If both parents feel they are genuinely doing what is in the child’s best interests, then is it really so unreasonable for them to disagree on what the best course of action should be? There is also the deep rooted psychological and emotional baggage that exists in most of these cases when relationships break down and one or both parents feel resentment or outright hatred towards the other. This can sadly cause everyday logical and reasonable people to behave irrationally and in illogical ways. In these cases, the decision-making process is often less about doing what is best for the child and more about point scoring, retaining control and just being downright difficult for difficulty’s sake. Therefore, even with the best will in the world, it is never going to be possible for these parents to reach agreement because one or both of them may be pathologically opposed to anything proposed by the other.

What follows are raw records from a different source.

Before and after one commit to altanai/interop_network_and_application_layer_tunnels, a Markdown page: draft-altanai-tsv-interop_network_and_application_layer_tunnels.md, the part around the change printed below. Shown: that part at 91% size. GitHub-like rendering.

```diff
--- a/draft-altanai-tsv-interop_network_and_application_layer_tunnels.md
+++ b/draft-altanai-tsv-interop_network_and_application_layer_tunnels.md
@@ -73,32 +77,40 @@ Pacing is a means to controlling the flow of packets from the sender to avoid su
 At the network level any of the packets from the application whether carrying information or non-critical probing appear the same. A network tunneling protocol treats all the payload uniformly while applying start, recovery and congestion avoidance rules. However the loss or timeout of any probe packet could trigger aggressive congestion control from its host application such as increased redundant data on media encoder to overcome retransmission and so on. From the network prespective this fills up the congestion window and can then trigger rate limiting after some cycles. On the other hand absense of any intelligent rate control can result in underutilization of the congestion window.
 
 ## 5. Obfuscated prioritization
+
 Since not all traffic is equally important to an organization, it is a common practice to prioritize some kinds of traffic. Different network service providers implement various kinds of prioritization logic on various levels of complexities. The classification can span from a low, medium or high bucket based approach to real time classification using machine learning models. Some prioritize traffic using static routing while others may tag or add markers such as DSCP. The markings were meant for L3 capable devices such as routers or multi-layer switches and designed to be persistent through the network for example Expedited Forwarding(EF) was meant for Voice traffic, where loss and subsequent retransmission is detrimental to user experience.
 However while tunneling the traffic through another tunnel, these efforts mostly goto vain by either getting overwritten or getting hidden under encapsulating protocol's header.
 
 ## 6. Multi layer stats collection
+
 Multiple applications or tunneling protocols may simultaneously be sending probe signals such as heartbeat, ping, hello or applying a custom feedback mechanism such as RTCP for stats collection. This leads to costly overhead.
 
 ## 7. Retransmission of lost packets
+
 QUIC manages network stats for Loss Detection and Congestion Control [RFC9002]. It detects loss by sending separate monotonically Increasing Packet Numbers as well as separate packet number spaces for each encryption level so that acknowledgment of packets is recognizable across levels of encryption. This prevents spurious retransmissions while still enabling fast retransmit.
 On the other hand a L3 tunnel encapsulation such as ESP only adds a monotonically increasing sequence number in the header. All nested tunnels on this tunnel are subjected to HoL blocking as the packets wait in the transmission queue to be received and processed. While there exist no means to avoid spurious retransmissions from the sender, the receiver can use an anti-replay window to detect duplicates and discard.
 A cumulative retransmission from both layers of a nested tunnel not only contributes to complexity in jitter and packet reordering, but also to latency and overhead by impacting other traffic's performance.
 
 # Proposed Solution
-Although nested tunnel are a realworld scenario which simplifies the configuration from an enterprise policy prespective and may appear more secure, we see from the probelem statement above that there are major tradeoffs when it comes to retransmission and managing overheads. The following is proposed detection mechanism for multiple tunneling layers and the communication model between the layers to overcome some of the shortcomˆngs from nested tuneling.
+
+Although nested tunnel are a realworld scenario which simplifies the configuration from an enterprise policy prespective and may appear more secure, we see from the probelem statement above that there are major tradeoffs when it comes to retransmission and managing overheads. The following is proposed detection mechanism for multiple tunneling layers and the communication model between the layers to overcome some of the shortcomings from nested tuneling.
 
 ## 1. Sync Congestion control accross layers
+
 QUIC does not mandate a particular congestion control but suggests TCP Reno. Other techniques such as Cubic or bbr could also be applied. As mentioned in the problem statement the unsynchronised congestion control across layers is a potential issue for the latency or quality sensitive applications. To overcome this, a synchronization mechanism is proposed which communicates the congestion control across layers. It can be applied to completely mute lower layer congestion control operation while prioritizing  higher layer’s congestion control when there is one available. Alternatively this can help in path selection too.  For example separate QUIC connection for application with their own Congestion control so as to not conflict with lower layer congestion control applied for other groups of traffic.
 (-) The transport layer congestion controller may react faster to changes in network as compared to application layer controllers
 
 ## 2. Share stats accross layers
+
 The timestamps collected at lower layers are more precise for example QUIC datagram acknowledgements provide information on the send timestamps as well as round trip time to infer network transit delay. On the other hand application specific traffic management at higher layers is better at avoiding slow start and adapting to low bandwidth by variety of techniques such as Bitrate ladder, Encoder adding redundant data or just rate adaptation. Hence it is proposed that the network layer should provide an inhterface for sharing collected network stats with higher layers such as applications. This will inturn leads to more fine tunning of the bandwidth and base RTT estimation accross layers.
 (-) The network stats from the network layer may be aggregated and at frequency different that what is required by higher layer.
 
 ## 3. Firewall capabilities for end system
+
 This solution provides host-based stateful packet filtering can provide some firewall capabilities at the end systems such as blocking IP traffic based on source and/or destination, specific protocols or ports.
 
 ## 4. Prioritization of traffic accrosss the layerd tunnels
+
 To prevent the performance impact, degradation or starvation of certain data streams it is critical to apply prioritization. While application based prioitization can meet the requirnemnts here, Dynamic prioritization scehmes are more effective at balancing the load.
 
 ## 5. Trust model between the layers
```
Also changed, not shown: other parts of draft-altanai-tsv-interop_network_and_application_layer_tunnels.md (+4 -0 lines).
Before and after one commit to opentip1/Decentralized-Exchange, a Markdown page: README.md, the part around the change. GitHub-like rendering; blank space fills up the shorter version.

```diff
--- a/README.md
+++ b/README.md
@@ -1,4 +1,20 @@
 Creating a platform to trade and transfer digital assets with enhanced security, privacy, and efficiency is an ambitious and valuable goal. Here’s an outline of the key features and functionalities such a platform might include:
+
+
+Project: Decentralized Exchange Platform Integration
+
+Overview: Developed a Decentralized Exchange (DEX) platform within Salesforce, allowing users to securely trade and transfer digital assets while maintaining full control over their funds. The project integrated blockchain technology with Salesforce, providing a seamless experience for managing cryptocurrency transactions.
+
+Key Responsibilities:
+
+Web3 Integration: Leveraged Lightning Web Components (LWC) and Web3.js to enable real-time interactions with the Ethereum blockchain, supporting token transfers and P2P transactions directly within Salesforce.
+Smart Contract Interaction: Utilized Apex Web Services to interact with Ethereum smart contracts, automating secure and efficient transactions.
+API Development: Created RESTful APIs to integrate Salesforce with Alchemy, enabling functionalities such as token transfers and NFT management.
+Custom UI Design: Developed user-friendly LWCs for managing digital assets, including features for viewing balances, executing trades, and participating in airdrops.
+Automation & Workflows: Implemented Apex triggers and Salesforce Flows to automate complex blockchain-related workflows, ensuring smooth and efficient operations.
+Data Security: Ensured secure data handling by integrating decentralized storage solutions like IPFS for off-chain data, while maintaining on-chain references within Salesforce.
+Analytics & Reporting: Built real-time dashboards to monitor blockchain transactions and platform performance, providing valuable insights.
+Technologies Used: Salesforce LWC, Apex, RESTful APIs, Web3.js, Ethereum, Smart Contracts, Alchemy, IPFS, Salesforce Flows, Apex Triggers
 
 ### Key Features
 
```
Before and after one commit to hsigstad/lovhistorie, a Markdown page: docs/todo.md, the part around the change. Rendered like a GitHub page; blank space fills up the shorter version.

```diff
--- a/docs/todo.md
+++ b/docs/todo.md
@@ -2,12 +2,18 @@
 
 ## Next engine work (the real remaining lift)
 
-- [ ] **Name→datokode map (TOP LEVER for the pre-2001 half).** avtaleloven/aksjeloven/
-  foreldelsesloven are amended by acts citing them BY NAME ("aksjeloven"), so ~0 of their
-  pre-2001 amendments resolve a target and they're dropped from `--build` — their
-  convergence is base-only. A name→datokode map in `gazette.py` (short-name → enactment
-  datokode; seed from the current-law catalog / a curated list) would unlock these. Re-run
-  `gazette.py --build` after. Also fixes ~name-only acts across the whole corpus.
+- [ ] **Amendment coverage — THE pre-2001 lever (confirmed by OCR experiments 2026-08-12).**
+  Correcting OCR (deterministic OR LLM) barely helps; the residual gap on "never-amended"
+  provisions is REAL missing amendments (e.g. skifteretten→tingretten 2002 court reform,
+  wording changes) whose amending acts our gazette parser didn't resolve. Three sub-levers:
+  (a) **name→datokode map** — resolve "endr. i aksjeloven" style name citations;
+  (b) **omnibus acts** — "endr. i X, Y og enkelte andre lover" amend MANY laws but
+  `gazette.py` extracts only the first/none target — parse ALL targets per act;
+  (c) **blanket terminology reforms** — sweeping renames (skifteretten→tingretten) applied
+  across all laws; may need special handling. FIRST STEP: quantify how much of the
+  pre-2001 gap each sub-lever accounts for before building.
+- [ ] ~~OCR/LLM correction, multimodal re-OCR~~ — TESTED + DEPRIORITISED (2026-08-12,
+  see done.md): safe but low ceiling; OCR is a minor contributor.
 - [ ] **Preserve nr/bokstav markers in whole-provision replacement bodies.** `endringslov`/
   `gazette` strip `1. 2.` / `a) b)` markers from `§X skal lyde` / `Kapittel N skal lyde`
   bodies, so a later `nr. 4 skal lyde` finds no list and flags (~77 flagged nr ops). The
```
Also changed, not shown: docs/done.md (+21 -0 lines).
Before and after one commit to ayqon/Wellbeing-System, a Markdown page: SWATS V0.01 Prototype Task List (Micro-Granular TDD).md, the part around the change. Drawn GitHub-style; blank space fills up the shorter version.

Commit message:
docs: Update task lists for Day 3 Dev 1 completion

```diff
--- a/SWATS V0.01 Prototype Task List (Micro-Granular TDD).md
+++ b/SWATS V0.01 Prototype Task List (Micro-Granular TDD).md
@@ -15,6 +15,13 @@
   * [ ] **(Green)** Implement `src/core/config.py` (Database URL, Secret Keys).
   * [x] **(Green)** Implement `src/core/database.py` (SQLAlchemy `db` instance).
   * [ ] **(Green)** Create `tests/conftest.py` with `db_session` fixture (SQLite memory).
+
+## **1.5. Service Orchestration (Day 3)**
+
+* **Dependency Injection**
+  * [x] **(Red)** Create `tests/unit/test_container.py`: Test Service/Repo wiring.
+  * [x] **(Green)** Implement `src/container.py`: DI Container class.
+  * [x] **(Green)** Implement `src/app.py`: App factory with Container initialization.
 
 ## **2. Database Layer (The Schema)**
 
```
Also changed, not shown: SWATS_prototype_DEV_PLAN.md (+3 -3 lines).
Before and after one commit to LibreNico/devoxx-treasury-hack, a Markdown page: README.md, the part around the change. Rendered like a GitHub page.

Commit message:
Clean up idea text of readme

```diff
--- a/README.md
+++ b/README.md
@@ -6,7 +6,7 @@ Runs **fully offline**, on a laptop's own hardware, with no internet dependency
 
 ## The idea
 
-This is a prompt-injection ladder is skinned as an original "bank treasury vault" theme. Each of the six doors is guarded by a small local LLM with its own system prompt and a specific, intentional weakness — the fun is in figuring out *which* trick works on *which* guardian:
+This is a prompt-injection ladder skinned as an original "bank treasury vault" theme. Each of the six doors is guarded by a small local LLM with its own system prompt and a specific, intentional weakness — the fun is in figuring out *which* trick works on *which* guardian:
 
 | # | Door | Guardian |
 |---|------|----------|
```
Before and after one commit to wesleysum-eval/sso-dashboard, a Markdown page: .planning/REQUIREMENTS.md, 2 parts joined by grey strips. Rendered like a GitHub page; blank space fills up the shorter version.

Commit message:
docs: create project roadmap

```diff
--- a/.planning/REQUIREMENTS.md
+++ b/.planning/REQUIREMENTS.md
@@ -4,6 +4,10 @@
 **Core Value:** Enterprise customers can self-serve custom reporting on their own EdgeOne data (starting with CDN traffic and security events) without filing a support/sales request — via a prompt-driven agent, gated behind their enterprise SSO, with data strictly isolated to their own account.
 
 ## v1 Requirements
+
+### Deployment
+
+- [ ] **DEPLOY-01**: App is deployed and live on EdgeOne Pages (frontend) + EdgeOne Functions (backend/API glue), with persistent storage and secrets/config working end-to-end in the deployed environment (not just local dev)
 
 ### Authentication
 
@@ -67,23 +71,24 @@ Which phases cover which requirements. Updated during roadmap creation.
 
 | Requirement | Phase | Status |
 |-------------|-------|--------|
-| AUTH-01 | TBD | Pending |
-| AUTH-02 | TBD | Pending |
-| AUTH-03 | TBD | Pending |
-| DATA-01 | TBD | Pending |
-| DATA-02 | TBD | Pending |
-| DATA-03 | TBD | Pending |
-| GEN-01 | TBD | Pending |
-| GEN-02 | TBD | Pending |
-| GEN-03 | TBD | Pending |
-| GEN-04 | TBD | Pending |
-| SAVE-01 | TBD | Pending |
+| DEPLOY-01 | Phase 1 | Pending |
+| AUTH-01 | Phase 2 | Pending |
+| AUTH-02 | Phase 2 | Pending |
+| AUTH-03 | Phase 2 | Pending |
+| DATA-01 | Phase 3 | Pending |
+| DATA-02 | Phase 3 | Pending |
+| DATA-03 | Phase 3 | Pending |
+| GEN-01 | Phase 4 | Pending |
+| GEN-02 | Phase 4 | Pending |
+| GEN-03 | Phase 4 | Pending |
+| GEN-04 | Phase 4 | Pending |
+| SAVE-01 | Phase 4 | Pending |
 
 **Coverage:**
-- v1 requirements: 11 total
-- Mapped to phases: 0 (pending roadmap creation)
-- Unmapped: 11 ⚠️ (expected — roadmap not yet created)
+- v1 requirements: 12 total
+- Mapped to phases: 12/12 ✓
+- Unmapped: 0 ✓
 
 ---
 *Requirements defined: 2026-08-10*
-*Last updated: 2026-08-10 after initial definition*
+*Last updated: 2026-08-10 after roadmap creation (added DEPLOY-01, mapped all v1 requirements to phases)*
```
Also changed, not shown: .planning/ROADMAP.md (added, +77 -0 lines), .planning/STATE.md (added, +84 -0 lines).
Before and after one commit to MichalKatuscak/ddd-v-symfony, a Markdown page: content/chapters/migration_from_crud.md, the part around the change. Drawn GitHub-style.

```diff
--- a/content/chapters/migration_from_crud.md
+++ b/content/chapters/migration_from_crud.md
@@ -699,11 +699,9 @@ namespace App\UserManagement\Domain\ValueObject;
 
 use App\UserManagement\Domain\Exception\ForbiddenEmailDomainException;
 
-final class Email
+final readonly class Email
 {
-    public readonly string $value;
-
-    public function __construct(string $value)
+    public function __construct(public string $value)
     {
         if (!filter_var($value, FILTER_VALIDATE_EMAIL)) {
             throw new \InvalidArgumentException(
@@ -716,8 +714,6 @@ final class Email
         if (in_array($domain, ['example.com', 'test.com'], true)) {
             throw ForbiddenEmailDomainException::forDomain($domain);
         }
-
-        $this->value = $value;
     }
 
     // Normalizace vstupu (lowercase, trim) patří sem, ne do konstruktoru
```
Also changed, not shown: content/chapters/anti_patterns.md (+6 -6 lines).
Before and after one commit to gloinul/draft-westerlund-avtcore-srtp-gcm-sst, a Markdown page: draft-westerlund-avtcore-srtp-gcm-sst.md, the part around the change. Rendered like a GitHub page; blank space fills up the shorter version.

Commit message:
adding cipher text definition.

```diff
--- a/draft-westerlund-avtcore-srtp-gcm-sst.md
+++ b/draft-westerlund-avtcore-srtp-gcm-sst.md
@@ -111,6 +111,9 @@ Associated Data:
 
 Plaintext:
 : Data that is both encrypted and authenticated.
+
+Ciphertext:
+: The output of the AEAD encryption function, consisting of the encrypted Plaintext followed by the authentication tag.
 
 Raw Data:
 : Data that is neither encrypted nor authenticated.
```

I believe the approach currently being adopted by magistrates is wrong and actually enables parents to use children, intentionally or not, to harass, manipulate or punish the other parent for perceived wrongdoing arising from the breakdown of the relationship and/or to gain a financial advantage or leverage over them.
Surely these cases should be seen as a red flag to the Court and the Children and Family Court Advisory and Support Service (CAFCASS) that there may be deep rooted problems that go far beyond the petty or insignificant issues being raised, rather than sending the parents away to fight the matter out between themselves.
Unfortunately, the court system can often be very process driven and inflexible, so the same rigid approach is followed regardless of the application that has been made. I do feel that it would be extremely beneficial to have a two-tier court system for children proceedings, so that we have the current process for resolving issues such as with whom the child should live, spend time with or have contact, which obviously requires a much more in-depth investigation by the court, but also a more streamlined process for resolving the ‘micro’ issues. Where there are no welfare concerns for the child and the court is simply being asked to decide between option A and B, then I believe these issues are best resolved quickly at a single short hearing.
As things currently stand, if two parents cannot agree whether or not their child should, for example, attend football practice on a Saturday morning, then it is likely to take 6 – 8 months for the court to determine the issue at a cost of between £6,000 – £10,000+. That is of course unless the Court decides that it cannot be expected to ‘micro-manage’ this decision and just sends the parents away with a flea in their ear!
If you require advice regarding the arrangements for a child, please contact Naheed Taj, Head of Family – email@example.com
This paper is intended to be a brief note for clients and other interested parties. The information is believed to be correct at the date of publication but should not be relied upon as a substitute for professional advice. Please speak to a member of our team.